▶ Assignment: Across these entries, report how many lines include the string "return", with nothing but the number.

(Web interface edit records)
= = = = =
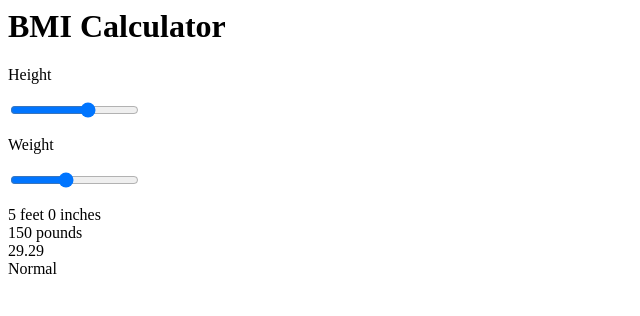
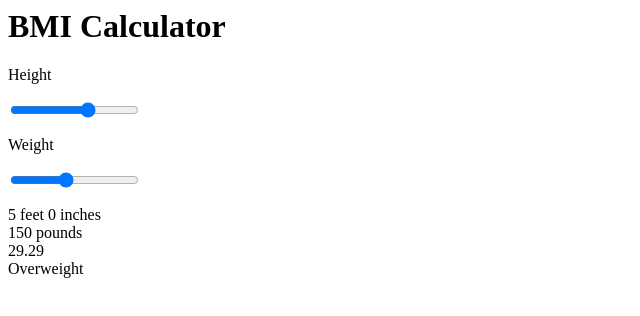
Before and after one commit to pasqualeantonelli/01-bmi-calculator-reactjs, a React (Vite) app: page / in a window 1280 px wide. Shown: the top 316 px of the page, without its empty margins (0-640 px from the left). Built offline with nearby package versions, Linux system fonts and the light colour scheme.

Commit message:
fifth commit to this project

```diff
--- a/components/BMI.js
+++ b/components/BMI.js
@@ -48,8 +48,19 @@ class BMI extends Component {
     }
 
     displayClassification() {
-        return 'Normal';
+    // To make sure is not a string but an integer
+        const bmi = parseFloat(this.displayBMI());
+        if (bmi < 18.5) {
+            return 'Underweight'
+        } else if (bmi < 24.9) {
+            return 'Normal'
+        } else if (bmi < 29.9) {
+            return 'Overweight'
+        } else {
+            return 'Obese'
+        }
     }
+
     render() {
         return <div className="container">
             <h1>BMI Calculator</h1>
```
Also changed, not shown: 2 other files (tests, documents, lock files or other folders).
= = = = =
▶ Solved exercise: 6